Regardless of whether or not they understand the complicated nuances of the science of economics, they will pretend that they do.
Just two days ago, the new high school graduation requirements passed the Texas Senate. I have no words to adequately express my disgust and disbelief. It is an egregious assault on professional education, the study of human cognitive development and an attack against the best interests of students. Worse still, these new guidelines were decided by those who are totally unqualified to do so.
The quote, “Politics is Hollywood for Ugly People” is attributed to many different people and there are variations of the phrase, but it’s an especially fitting description of politicians from Texas.
U.S. Representative Steve Stockman from Texas’ 36th is ugly, both inside and out. He's the direct product of the GOP’s creative gerrymandering.
When I was a graduate student at Texas Tech, I routinely passed through the rotunda of Holden Hall. In that vast and silent space, Peter Hurd’s historical fresco mural chronicles the many men who built West Texas, but there is only a single woman represented. The image is simply labeled: Pioneer Woman.

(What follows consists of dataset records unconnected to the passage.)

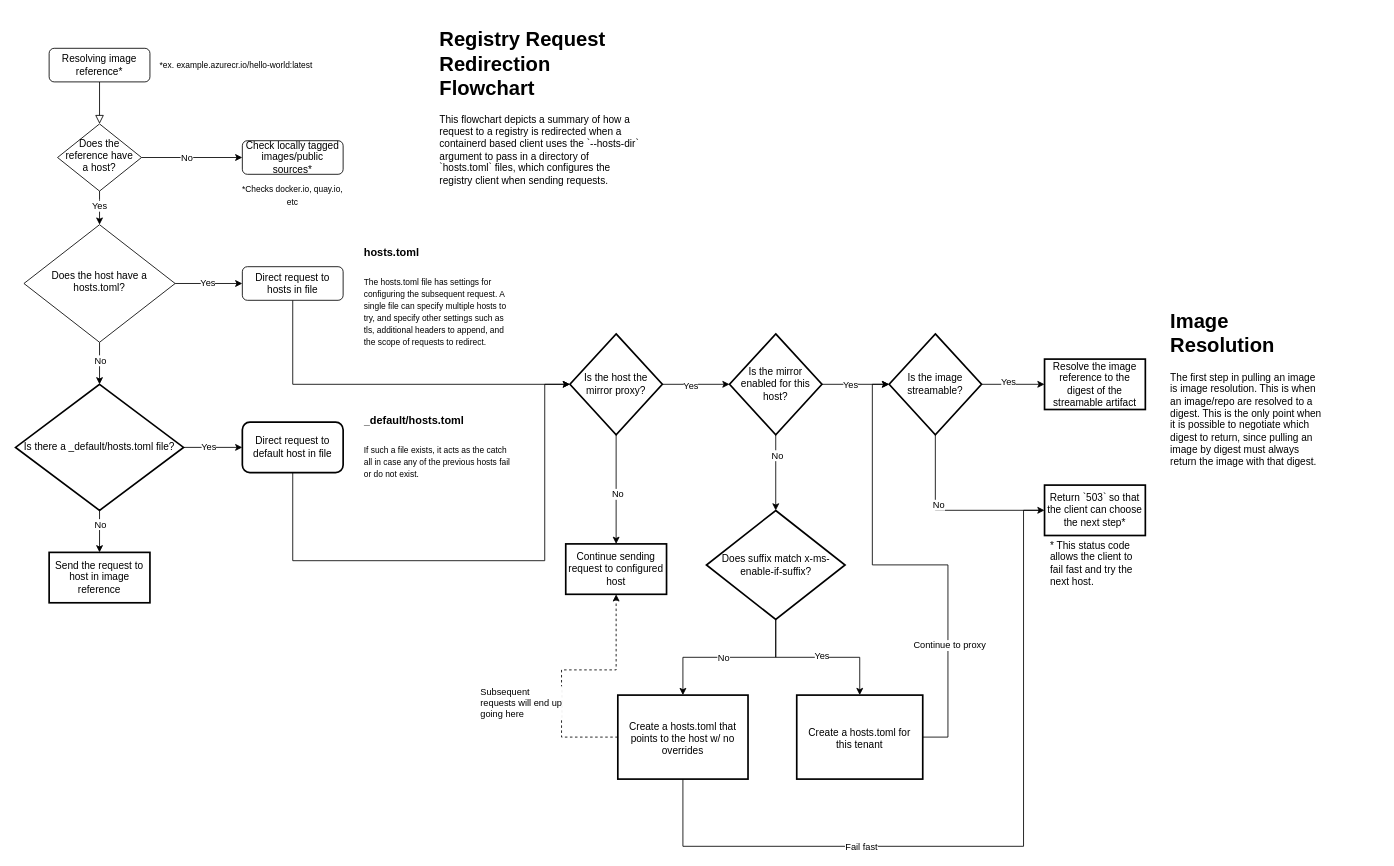
Above: docs/mirror-flowcharts.drawio in juliusl/lifec_registry (draw.io), before the change. Source tidied: cells renumbered, new cells numbered last; positions are measured from the earlier drawing's top-left corner, leaving out a move shared by most shapes. Both pictures are drawn from the tidied source at 84%, with x=0, y=0 at pixel (15, 23).
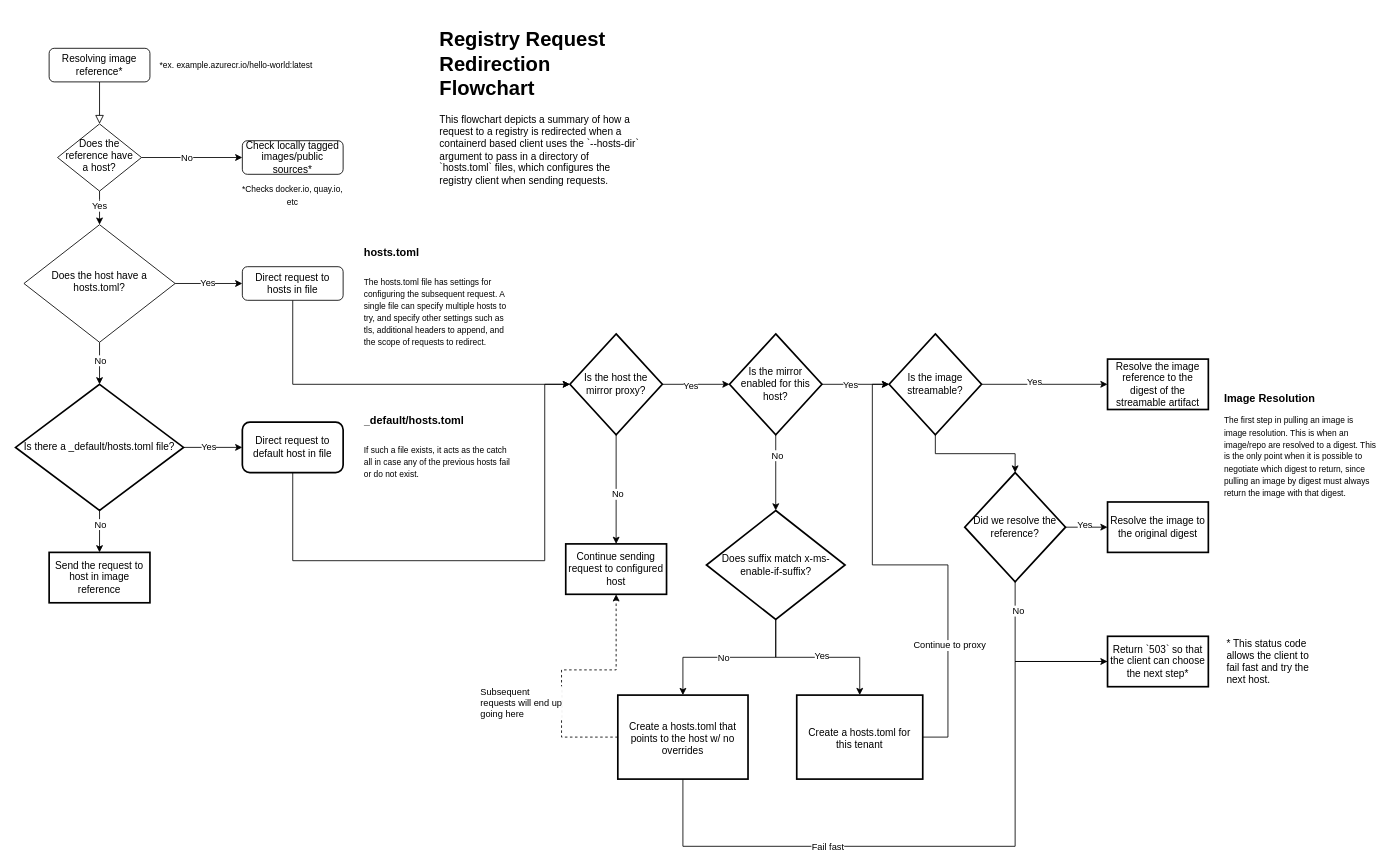
After the change.

Commit message:
Fix final termination point

Unchanged cells that the change refers to:
```xml
<mxCell id="44" value="Is the image streamable?" style="strokeWidth=2;shape=mxgraph.flowchart.decision;overflow=width;fixedWidth=1;whiteSpace=wrap;" parent="1" vertex="1">
  <mxGeometry x="1040" y="370" width="110" height="120" as="geometry" />
</mxCell>
<mxCell id="53" value="Create a hosts.toml that points to the host w/ no overrides" style="whiteSpace=wrap;html=1;strokeWidth=2;spacingTop=4;spacingLeft=0;spacing=11;" parent="1" vertex="1">
  <mxGeometry x="717" y="800" width="155" height="100" as="geometry" />
</mxCell>
```

Change to the diagram source:
```diff
@@
-    <mxCell id="42" style="edgeStyle=orthogonalEdgeStyle;rounded=0;jettySize=auto;html=1;" parent="1" edge="1" source="44" target="46">
-      <mxGeometry relative="1" as="geometry">
-        <Array as="points">
-          <mxPoint x="1095" y="580" />
-        </Array>
-      </mxGeometry>
-    </mxCell>
-    <mxCell id="43" value="No" style="edgeLabel;html=1;align=center;verticalAlign=middle;" parent="42" vertex="1">
-      <mxGeometry x="-0.25" y="3" relative="1" as="geometry" />
-    </mxCell>
+    <mxCell id="63" style="edgeStyle=orthogonalEdgeStyle;rounded=0;jettySize=auto;html=1;" parent="1" edge="1" source="44" target="67">
+      <mxGeometry relative="1" as="geometry" />
+    </mxCell>
@@
     <mxCell id="45" value="Resolve the image reference to the digest of the streamable artifact" style="whiteSpace=wrap;html=1;strokeWidth=2;" parent="1" vertex="1">
-      <mxGeometry x="1225" y="400" width="120" height="60" as="geometry" />
+      <mxGeometry x="1300" y="400" width="120" height="60" as="geometry" />
     </mxCell>
     <mxCell id="46" value="Return `503` so that the client can choose the next step*" style="whiteSpace=wrap;html=1;strokeWidth=2;" parent="1" vertex="1">
-      <mxGeometry x="1225" y="550" width="120" height="60" as="geometry" />
+      <mxGeometry x="1300" y="730" width="120" height="60" as="geometry" />
     </mxCell>
-    <mxCell id="47" value="&lt;h1&gt;Image Resolution&lt;/h1&gt;&lt;p&gt;The first step in pulling an image is image resolution. This is when an image/repo are resolved to a digest. This is the only point when it is possible to negotiate which digest to return, since pulling an image by digest must always return the image with that digest.&lt;/p&gt;" style="text;html=1;strokeColor=none;fillColor=none;spacing=5;spacingTop=-20;whiteSpace=wrap;overflow=hidden;rounded=0;" parent="1" vertex="1">
-      <mxGeometry x="1370" y="335" width="190" height="205" as="geometry" />
+    <mxCell id="47" value="&lt;h1 style=&quot;font-size: 13px;&quot;&gt;&lt;font style=&quot;font-size: 13px;&quot;&gt;Image Resolution&lt;/font&gt;&lt;/h1&gt;&lt;p style=&quot;&quot;&gt;&lt;font style=&quot;font-size: 10px;&quot;&gt;The first step in pulling an image is image resolution. This is when an image/repo are resolved to a digest. This is the only point when it is possible to negotiate which digest to return, since pulling an image by digest must always return the image with that digest.&lt;/font&gt;&lt;/p&gt;" style="text;html=1;strokeColor=none;fillColor=none;spacing=5;spacingTop=-20;whiteSpace=wrap;overflow=hidden;rounded=0;" parent="1" vertex="1">
+      <mxGeometry x="1434" y="440" width="190" height="205" as="geometry" />
     </mxCell>
     <mxCell id="48" value="* This status code allows the client to fail fast and try the next host." style="text;html=1;strokeColor=none;fillColor=none;align=left;verticalAlign=middle;whiteSpace=wrap;rounded=0;" parent="1" vertex="1">
-      <mxGeometry x="1230" y="620" width="110" height="45" as="geometry" />
+      <mxGeometry x="1440" y="737.5" width="110" height="45" as="geometry" />
     </mxCell>
@@
-    <mxCell id="51" style="edgeStyle=orthogonalEdgeStyle;rounded=0;jettySize=auto;html=1;endArrow=none;endFill=0;" parent="1" edge="1" source="53">
+    <mxCell id="51" style="edgeStyle=orthogonalEdgeStyle;rounded=0;jettySize=auto;html=1;endArrow=none;endFill=0;entryX=0;entryY=0.5;entryDx=0;entryDy=0;" parent="1" edge="1" source="53" target="46">
       <mxGeometry relative="1" as="geometry">
-        <mxPoint x="1220" y="580" as="targetPoint" />
         <Array as="points">
           <mxPoint x="795" y="980" />
-          <mxPoint x="1200" y="980" />
-          <mxPoint x="1200" y="580" />
+          <mxPoint x="1190" y="980" />
+          <mxPoint x="1190" y="760" />
         </Array>
       </mxGeometry>
     </mxCell>
@@
+    <mxCell id="64" style="edgeStyle=orthogonalEdgeStyle;rounded=0;jettySize=auto;html=1;" parent="1" edge="1" source="67" target="68">
+      <mxGeometry relative="1" as="geometry" />
+    </mxCell>
+    <mxCell id="65" value="Yes" style="edgeLabel;html=1;align=center;verticalAlign=middle;" parent="64" vertex="1">
+      <mxGeometry x="-0.11" y="3" relative="1" as="geometry" />
+    </mxCell>
+    <mxCell id="66" style="edgeStyle=orthogonalEdgeStyle;rounded=0;jettySize=auto;html=1;exitX=0.5;exitY=1;exitDx=0;exitDy=0;exitPerimeter=0;entryX=0;entryY=0.5;entryDx=0;entryDy=0;" parent="1" edge="1" source="67" target="46">
+      <mxGeometry relative="1" as="geometry" />
+    </mxCell>
+    <mxCell id="43" value="No" style="edgeLabel;html=1;align=center;verticalAlign=middle;" parent="66" vertex="1">
+      <mxGeometry x="-0.67" y="3" relative="1" as="geometry" />
+    </mxCell>
+    <mxCell id="67" value="Did we resolve the reference?" style="strokeWidth=2;shape=mxgraph.flowchart.decision;overflow=width;fixedWidth=1;whiteSpace=wrap;" parent="1" vertex="1">
+      <mxGeometry x="1130" y="535.1" width="120" height="130" as="geometry" />
+    </mxCell>
+    <mxCell id="68" value="Resolve the image to the original digest" style="whiteSpace=wrap;html=1;strokeWidth=2;" parent="1" vertex="1">
+      <mxGeometry x="1300" y="570.1" width="120" height="60" as="geometry" />
+    </mxCell>
```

Oh what a long six years this is going to be! Our esteemed Senator Ted Cruz is barely out of the starting gate and he’s already making waves. He was in every newspaper, followed by several television appearances and it was only his first day as a Senator.
This weekend, speaking at a National Review event, he insulted John Kerry and Chuck Hagel, referring to them as “less than ardent fans of the military”.
Having President Barack Obama’s second inauguration fall upon Martin Luther King, Jr. Day is a fitting coincidence with only one previous occurrence. Appropriately, both events happen in January. The Roman god Janus, for whom January is named, is the deity for beginnings, endings, and transitions. He is a two-faced god who looks both backward and forward, reflecting on the past and anticipating the future simultaneously.
Reflecting upon Dr. King’s hopes for the future on this auspicious day, is it a dream fulfilled?
I was pleased when the Texas Tribune introduced the Lawmaker Explorer, an interactive tool supported by the Fund for Investigative Journalism to educate citizens about legislators’ personal interests and their potential conflict with the public interest as they pass legislation and create policy. You can access it here: http://www.texastribune.org/bidness/explore/ and use the search box to find research/analysis on specific lawmakers.